Additionally, Andre Iguodala was never a real number one option, and never will be. He is excellent on defense and is amazing at slashing to the rim and finishing, and he throws a pretty pass, but he should be shot with a tranquilizer every time he attempts a jumpshot. If he were a supporting player to a true franchise cornerstone and counted on only to hit the hoop and dunk the ball, shut down the other team’s best two guard, and make the occasional play, he would be phenomenal and probably an All Star.
However, in his current situation the 76ers are asking too much from him; he isn’t worth the contract he was given as an $80 million man. He should be earning $10 million a year, max. But because he asked to be paid like a number one option, he is treated as such, and his team suffers because of it. The Sixers don’t have any chance to improve or become real contenders until they can find a real alpha dog to lead the team.
Luckily for them, the Sixers think they’ve found their man in Evan Turner, the 2nd overall pick in the draft. At Ohio State, he was the go-to guy, and played through a pretty gruesome back injury to lead the team with clutch buckets, triple doubles, and buzzer beaters. He looks to have a promising future with the team.
Additionally, the Sixers made a coaching change, bringing in Doug Collins from the TNT broadcasting booth. I’m not sure about his coaching expertise, but if his bright insight and great analysis as a broadcaster carries over into his coaching, the team shouldn’t have a problem in leadership or strategy.
This next season, the team will look to rebound – whereas a few seasons ago a low seed in the Playoffs didn’t cut it for them, this year it would be a welcome sign, although that most likely won’t happen.
The Sixers should try to return to their run and gun ways, to at least stand a chance at the Playoffs, leaving Turner at the point or the two guard position to most effectively maximize his abilities as a combo guard. He will take his lumps as a rookie thrust into a starring role, but he was the most NBA ready rookie available and even though he had a lower ceiling than others like Wall or Favors, he stands the best chance to contribute right away.

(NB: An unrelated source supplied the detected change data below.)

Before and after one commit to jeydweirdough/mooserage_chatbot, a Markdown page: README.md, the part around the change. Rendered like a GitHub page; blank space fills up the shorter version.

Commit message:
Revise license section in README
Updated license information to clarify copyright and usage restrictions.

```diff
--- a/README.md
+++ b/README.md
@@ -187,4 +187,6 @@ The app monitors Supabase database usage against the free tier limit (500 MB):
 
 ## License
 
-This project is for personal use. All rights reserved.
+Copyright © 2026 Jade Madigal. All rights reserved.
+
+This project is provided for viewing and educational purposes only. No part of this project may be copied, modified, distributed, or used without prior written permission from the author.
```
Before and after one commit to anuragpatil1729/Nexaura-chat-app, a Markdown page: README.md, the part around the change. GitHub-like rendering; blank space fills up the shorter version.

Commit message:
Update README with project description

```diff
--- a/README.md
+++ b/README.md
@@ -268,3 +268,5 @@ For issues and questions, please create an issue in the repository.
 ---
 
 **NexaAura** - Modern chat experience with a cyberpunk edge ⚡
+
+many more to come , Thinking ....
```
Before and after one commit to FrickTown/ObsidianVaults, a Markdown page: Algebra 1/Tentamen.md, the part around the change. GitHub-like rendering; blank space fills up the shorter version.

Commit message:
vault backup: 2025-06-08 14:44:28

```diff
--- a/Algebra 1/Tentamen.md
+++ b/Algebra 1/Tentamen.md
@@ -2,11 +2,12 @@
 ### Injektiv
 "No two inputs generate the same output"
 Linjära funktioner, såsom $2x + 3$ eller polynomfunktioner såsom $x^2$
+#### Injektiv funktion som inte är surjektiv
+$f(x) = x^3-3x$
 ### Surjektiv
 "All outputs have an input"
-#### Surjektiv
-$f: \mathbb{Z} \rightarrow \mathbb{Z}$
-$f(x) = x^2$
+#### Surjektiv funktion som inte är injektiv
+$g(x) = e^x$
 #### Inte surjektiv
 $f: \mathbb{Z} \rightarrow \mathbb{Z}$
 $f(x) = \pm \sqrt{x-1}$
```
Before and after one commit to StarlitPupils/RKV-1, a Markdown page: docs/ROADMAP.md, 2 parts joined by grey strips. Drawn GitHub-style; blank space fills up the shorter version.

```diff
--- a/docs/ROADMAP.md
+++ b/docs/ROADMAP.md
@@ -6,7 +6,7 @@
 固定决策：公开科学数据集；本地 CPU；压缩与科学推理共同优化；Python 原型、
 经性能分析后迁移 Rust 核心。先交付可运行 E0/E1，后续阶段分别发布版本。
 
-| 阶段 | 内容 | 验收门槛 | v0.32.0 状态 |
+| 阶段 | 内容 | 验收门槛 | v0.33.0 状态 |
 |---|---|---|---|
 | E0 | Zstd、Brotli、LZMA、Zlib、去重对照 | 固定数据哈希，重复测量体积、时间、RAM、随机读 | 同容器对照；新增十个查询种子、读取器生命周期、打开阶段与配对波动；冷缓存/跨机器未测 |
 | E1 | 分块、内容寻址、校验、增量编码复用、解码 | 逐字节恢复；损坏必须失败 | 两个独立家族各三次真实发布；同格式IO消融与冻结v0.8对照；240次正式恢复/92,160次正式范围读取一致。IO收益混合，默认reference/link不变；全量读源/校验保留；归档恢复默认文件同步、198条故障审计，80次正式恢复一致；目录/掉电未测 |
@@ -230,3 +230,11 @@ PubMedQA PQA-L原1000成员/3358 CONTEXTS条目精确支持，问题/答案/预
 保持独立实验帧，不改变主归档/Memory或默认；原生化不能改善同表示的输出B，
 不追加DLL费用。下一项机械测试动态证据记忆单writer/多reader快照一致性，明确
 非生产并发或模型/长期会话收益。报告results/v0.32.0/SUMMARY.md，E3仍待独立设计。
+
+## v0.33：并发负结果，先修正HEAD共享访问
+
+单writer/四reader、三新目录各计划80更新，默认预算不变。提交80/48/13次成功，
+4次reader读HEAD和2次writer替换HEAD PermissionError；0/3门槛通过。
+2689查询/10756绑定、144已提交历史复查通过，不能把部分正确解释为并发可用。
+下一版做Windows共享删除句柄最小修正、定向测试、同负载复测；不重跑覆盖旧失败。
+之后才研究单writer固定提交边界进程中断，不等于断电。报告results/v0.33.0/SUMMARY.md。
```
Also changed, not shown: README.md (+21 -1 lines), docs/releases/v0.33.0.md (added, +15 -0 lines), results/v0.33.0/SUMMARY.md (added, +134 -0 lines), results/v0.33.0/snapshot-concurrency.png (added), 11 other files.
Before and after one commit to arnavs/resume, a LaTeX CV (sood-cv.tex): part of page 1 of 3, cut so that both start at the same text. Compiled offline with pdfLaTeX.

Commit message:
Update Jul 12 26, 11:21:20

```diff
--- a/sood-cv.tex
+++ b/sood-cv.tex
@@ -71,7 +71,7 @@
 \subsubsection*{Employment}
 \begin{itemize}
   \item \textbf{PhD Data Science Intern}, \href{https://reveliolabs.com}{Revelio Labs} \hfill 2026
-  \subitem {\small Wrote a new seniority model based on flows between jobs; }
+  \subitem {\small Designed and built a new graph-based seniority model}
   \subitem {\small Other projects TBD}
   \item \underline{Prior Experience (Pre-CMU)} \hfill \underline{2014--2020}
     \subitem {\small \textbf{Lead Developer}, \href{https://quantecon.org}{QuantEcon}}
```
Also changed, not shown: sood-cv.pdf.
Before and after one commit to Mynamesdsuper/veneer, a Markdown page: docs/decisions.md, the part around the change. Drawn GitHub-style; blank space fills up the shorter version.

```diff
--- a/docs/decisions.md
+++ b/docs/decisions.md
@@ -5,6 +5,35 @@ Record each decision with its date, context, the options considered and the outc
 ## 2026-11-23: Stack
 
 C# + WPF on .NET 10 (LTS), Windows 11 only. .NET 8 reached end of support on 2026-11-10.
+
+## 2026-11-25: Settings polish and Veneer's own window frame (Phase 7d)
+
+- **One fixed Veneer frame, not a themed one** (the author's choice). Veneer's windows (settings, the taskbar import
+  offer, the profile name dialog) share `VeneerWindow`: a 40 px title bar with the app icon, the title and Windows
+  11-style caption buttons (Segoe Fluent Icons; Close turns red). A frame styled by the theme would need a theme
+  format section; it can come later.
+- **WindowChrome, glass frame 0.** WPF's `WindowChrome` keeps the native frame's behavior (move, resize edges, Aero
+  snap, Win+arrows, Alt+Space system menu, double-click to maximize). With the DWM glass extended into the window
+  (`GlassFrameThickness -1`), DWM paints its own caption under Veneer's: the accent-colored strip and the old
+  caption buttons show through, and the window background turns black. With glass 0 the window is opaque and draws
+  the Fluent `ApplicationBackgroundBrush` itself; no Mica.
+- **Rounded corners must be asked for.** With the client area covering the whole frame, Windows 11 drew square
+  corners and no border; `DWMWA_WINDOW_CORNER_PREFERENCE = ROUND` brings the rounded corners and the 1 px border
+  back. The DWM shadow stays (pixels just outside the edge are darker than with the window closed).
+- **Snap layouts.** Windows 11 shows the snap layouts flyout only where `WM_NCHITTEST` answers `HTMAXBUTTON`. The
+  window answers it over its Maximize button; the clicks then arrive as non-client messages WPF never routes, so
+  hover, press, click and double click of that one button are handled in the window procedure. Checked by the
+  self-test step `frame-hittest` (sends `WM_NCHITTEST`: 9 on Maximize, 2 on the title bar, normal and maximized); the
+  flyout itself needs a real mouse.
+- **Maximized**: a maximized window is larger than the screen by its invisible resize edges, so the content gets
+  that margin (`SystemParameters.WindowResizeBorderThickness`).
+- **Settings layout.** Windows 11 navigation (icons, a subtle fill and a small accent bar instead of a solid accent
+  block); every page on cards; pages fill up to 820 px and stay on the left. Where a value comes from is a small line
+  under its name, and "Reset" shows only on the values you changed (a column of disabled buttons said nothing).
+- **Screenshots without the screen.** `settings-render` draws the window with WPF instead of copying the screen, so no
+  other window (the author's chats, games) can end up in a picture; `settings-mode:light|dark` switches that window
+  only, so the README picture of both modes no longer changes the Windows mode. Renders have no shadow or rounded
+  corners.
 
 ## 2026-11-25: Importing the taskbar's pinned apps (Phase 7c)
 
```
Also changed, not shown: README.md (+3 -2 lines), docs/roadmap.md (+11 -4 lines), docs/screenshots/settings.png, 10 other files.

Hopefully the team will be smart and use Brand sparingly as a change of pace post player for when they can’t run on the break, and with more continued development from their 20 year old 2009 draft pick Jrue Holiday, they might be able to sneak up on some teams.
They still have athletes like Young and Iguodala, and an efficient Marreese Speights (who was one of the top PER performers according to John Hollinger), so the team isn’t all bad. However, with no cap room and two albatrosses on their payroll, they can only hope to improve internally and with the addition of Turner.
There are only two issues to answer when assessing the Sixers’ chances this year; the first being Turner’s impact and ability, and the second being the improvement of Holiday and to a lesser degree, Thad Young and Speights. All other players on the team are relatively known – Iguodala is a constant, Brand is only getting worse, Hawes has a low ceiling, and Lou Williams and Willie Green are at best energetic backups.
I think that Holiday will put up solid numbers and be a dependable starting point guard, and the others will improve marginally, so the brunt of the improvement lies in the addition of Turner, whom I believe is good for a 15-5-4 type of season. Solid by any stretch of measure but not good enough to lead a team to a Playoff berth.
Throughout the year, the team will be able to sneak up on a few ball clubs, especially on those with back-to-back games, and their energy and frenetic pace will help them steal a few. However, there is little improvement available and the Sixers will be looking at a record between 25 and 30 wins, almost like a year ago. Turner may be the real deal, but his first year won’t be all roses, so for now the Sixers will be back to playing lottery-level basketball in front of measly home crowds.